Before-and-after change records:
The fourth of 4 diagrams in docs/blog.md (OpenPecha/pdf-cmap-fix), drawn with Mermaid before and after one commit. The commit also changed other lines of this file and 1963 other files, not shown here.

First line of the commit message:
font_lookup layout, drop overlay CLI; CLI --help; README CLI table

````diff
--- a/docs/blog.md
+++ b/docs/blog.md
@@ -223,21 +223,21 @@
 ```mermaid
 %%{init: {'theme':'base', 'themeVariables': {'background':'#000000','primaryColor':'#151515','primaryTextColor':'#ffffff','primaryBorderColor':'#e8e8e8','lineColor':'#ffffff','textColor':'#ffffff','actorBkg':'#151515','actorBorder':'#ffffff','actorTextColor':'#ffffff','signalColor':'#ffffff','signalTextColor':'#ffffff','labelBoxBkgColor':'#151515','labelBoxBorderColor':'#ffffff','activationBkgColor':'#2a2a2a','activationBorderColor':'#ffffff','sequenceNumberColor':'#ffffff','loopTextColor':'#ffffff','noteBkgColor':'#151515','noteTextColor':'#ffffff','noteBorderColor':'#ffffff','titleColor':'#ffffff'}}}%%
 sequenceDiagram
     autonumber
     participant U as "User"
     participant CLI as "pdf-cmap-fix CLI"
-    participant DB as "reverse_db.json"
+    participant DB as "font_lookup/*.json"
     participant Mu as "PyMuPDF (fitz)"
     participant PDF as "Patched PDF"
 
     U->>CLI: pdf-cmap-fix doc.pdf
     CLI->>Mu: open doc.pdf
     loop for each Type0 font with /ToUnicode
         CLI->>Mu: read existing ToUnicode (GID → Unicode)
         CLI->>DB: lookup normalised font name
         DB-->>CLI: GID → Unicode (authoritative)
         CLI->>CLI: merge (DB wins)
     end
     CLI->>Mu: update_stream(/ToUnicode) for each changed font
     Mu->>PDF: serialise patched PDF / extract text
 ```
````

▸ What the task asks
Tally up the lines in the records containing the word "cmap", then give the count and nothing else.

▸ Reply
3